Updated Pricing for Microsoft
Based on TQI’s Valuation Model, Microsoft’s fair value is ~$161.26 per share (or $1.2 million). With the stock trading at ~$239 per share, I think it still trades at a premium for its value.
It is impossible to predict where a stock will trade in the short term; but over the long term, a stock will follow its business fundamentals and obey the immutable laws of money. If interest rates were depressed, higher capital multiples could be justified. However, I am working under the assumption that interest rates will ultimately follow the long-term average of ~5%. By inverting this number, we get a trading multiple of ~20x. Because Microsoft’s scale and business quality are highly valued, I set a core exit P/FCF of over ~25x.
By 2027, Microsoft could grow from ~$239 to ~$399 at a CAGR of 10.77%. Even though Microsoft offers a double-digit CAGR, I’m still sitting on the sidelines here because of the huge difference between Microsoft’s intrinsic value and its current share price.
In the event of a downturn, we may see Microsoft re-track its fair value (and who knows, possibly move to the downside). So I see 30-35%+ low risk in MSFT. He said that I own shares in Microsoft and do not sell here. If Microsoft fell to $200, I would start buying again.

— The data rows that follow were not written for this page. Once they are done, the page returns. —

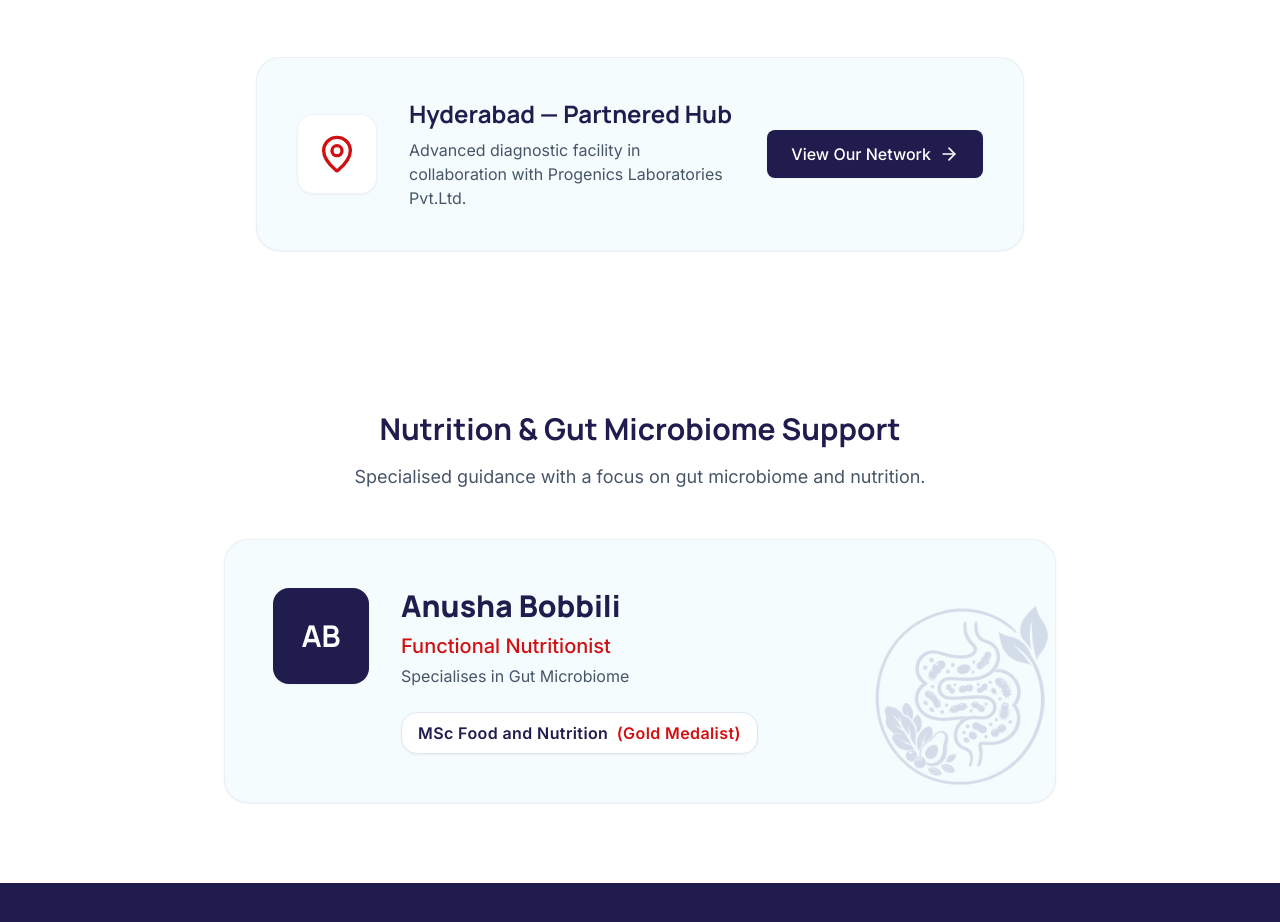
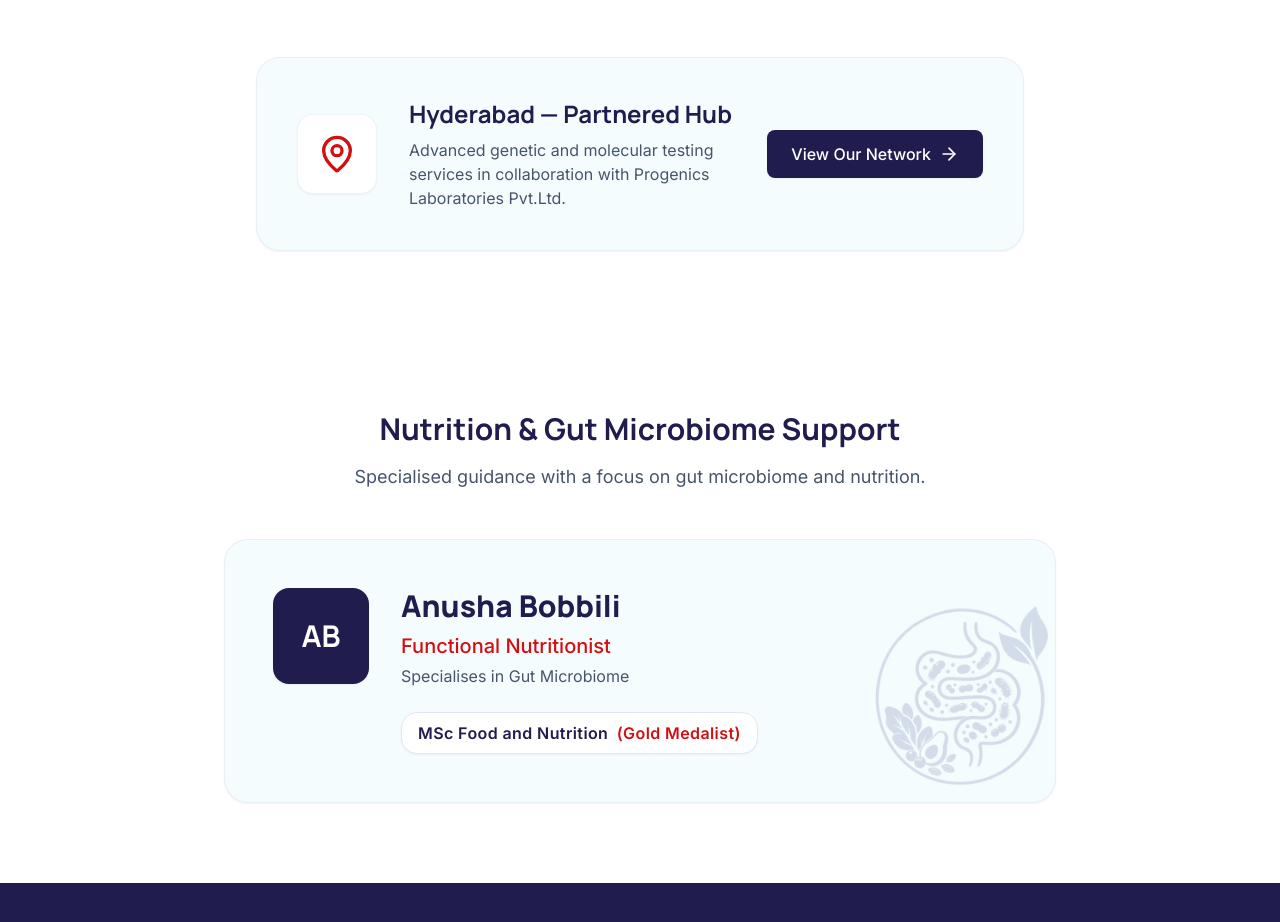
Before and after one commit to richards1928/genesisdiagnostics, a React (Vite) app: page /advanced-genetic-tests in a window 1280 px wide. Shown: the part 3360-4282 px from the top of the page. Built offline with nearby package versions, Linux system fonts and the light colour scheme.

Commit message:
Fix Progenics network wording

```diff
--- a/src/pages/AdvancedDiagnosticsPage.tsx
+++ b/src/pages/AdvancedDiagnosticsPage.tsx
@@ -183,7 +183,7 @@ function PartneredNetworkSection() {
                 Hyderabad — Partnered Hub
               </h3>
               <p className="text-slate-600 mb-0">
-                Advanced diagnostic facility in collaboration with Progenics Laboratories Pvt.Ltd.
+                Advanced genetic and molecular testing services in collaboration with Progenics Laboratories Pvt.Ltd.
               </p>
             </div>
 
```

MSFT’s Technical Chart and Quantitative Factor Prices
Microsoft shares have been on a correction for more than a year now as its trading multiples normalize in a higher interest rate environment. With tech stocks showing signs of life in early 2023, Microsoft bulls are hoping for an upward breakout from the descending wedge pattern shown in the chart below. If we go higher, the first target will be the range of ~$265-$280. In my opinion, Microsoft’s report will be decisive in determining the future path of its shares.
As of today, the stock is stuck in a falling wedge pattern. From a technical perspective, the stock may continue to trend lower and test the lower end of the falling wedge pattern. I think the $200-220 zone (200-DMA level) should act as a support for the stock; however, if it fails to stay above this range amid declining earnings (recession), then we may test pre-Covid levels of $170-180.
According to Seeking Alpha’s Quant Rating system, Microsoft is rated Hold with a score of 3.35/5. While Microsoft’s superior profitability has an “A+” rating, the Momentum and Revisions (earnings) factors have deteriorated from “B+ to C” and “C to F” over the past six months. Given that Microsoft’s sales are growing ~10-12% annually, a “D” factor rating for Growth makes sense. After looking at Microsoft’s absolute rating, I think the Rating factor is fully deserving of an “F” grade.
Based on a mix of fundamental, quantitative and technical data analysis, Microsoft stock is currently not a buy.
Heading into next week’s earnings release, Microsoft stock looks poised for a significant move (up or down) based on its technical chart. While the macroeconomic environment remains uncertain, Microsoft can continue to maintain its safe haven status by being more resilient than its peers—like a good house in a bad neighborhood. Past headwinds — high inflation, rising interest rates and a strong U.S. dollar — have all turned into tailwinds in recent weeks.
While some macro headwinds have turned into tailwinds, rising wages and subdued demand (due to a weaker IT spending environment) will further slow growth rates and squeeze margins at Microsoft! As I see it, Satya Nadella’s latest warning should be taken seriously by all investors.
At ~25x P/E, Microsoft looks expensive relative to peers and the market (S&P 500 P/E: ~18x). I continue to believe in Microsoft as a business; however, the stock is overloved and overvalued. The risk/reward is unfavorable for a near-to-medium-term investment, and so I’m happy to sit on the sidelines until Microsoft falls to $200 or the valuation improves over time.
Key Takeaway: I rate Microsoft a Hold/Neutral/Avoid at $239.
Thanks for reading and happy investing! Please share your questions, thoughts and/or concerns in the comments section below or DM me.